Bathing should only be done when necessary. Each bath removes vital oils from their skin and may cause dry or flaky skin. When needed, get the water running at a lukewarm (never hot or cold) temperature before placing the hedgehog in the sink/tub. Once the water is at the right temperature, sit the hedgehog down and allow the water to rise slowly. Run just enough water to reach the hedgehog’s belly. Once he/she is used to the water, you can raise the water level, allowing them to swim. Since they're such small animals, they can be bathed in a sink or wash-pan ... or ... if you like you can use the tub or a kiddie pool to allow for more exercise. If taking a dip doesn’t clean all soiled areas, you can use a tooth brush to gently scrub him/her clean. They sometimes like to play in the water for a short while, but never leave him/her unattended as they could escape or possibly drown. Give your hedgehog plenty of towel time. He/She should be COMPLETELY DRY when placed back into their enclosure.
Cleaning your hedgehog’s enclosure is simple. Mix 1 part chlorine bleach to 20-40 parts water and use this to clean the enclosure, and all accessories such as the litter pan, wheel, hide, food bowl and water bottle. Make sure to rinse thoroughly and drip or towel dry. This should be done every 3-4 days or as often as needed if you have an unusually messy hedgie. This will keep down any bacteria growth and odor as well as keeping your hedgie happy and healthy. Cleaning doesn't have to be a thankless chore ... spend time with your hedgie while the supplies dry. By spending time with your hedgehog, then returning him/her to a clean environment, you may strengthen your bond.
FIRST AND FOREMOST, if you suspect that your hedgehog is ill or injured, seek the medical attention of a licensed vet that is experienced with hedgehogs immediately. While we are knowledgeable about some hedgehog health issues, we are not medical professionals. All medical issues and injuries should be referred to your veterinarian.

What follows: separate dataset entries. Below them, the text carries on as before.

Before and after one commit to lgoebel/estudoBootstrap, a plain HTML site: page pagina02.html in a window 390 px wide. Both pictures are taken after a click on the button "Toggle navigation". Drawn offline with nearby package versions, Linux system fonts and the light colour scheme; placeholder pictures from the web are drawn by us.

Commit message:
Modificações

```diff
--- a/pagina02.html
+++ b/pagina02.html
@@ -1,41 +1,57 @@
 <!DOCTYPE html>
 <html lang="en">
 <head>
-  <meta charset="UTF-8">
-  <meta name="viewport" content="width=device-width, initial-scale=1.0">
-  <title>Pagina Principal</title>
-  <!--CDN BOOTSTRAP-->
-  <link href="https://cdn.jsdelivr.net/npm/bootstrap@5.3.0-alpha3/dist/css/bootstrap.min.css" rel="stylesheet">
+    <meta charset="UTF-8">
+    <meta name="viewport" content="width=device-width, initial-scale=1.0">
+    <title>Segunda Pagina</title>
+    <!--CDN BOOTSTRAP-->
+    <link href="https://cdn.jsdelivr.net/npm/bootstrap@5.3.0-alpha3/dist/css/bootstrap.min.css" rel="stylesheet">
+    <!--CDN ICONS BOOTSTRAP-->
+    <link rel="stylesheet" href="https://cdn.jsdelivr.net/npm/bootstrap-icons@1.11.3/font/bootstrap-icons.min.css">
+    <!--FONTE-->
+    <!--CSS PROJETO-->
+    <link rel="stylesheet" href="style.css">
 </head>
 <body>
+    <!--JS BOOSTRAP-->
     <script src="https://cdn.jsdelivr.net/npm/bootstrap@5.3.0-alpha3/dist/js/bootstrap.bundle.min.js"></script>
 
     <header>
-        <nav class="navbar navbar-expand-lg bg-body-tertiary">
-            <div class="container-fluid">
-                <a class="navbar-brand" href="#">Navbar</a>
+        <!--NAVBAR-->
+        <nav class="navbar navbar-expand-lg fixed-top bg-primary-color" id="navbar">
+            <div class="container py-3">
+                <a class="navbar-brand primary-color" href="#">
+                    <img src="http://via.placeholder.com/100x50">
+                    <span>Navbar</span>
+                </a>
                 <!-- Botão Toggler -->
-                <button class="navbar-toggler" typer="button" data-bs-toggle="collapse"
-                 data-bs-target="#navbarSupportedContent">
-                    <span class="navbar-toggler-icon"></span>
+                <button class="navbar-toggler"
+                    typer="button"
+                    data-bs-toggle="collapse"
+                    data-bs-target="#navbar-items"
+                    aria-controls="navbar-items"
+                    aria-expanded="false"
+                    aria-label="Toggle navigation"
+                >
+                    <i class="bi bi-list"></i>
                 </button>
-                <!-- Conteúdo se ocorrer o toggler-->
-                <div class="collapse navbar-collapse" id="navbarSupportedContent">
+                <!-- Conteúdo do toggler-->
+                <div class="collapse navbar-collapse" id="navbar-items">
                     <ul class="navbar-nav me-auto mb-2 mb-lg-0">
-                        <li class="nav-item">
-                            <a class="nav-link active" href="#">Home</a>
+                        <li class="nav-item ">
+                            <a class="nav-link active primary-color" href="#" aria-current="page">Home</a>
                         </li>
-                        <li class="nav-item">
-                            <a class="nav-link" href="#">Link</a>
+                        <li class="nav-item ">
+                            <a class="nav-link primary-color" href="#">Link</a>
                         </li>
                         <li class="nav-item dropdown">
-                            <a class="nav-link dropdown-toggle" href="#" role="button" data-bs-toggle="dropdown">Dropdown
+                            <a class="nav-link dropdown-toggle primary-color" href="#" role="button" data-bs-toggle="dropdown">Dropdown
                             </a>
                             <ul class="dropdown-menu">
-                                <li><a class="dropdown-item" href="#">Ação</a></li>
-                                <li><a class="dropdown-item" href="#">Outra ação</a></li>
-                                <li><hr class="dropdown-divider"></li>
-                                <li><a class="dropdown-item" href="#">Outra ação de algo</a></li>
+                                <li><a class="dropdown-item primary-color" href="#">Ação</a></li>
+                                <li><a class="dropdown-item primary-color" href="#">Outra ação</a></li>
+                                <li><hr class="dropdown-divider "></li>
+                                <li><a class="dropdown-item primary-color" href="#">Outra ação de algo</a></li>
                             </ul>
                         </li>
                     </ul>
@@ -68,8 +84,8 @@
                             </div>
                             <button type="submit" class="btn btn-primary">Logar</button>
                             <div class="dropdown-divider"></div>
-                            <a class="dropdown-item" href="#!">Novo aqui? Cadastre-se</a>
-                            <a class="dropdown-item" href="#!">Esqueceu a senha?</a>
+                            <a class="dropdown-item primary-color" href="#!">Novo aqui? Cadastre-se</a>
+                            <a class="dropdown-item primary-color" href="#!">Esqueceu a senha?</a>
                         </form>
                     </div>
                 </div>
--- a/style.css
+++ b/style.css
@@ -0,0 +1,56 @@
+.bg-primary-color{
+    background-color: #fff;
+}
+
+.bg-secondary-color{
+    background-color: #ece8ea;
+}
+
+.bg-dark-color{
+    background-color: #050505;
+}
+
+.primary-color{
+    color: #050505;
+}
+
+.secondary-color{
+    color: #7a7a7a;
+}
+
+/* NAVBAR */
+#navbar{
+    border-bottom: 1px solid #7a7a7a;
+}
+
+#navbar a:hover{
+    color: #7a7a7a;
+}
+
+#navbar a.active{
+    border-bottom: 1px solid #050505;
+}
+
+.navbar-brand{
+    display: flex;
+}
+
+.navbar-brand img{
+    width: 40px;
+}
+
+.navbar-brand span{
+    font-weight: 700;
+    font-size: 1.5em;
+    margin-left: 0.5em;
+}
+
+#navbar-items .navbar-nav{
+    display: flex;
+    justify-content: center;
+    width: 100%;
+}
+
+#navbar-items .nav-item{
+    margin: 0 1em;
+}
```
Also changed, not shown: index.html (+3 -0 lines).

Several things can affect a hedgehog’s health. Hedgehogs can develop or suffer from obesity, skin conditions, respiratory infections, injuries, mites, fungal infections, congenital defects, neurological disorders, etc. Some of these issues can be researched on the internet and treated successfully at home; however we recommend that you at least consult with a licensed vet before beginning any treatment. We choose not to delve too deeply into these issues. We feel that they are best left to professionals. If you feel that there is a problem, PLEASE visit a licensed vet.
Parasites: It is possible that your hedgie could contract external parasites. Wood shavings can contain mites. If there are other animals in your home that travel outside, it is possible that they could bring in mites, fleas and ticks. Signs and symptoms of external parasites could be: Constant scratching (all animals scratch occasionally), dry and flaking skin, cracked skin, open sores, excessive quill loss resulting in bald spots, caked or crusty eyes, ears or muzzle. If you observe any of these symptoms, contact your vet. An infestation of parasites will result in health problems that could lead to death.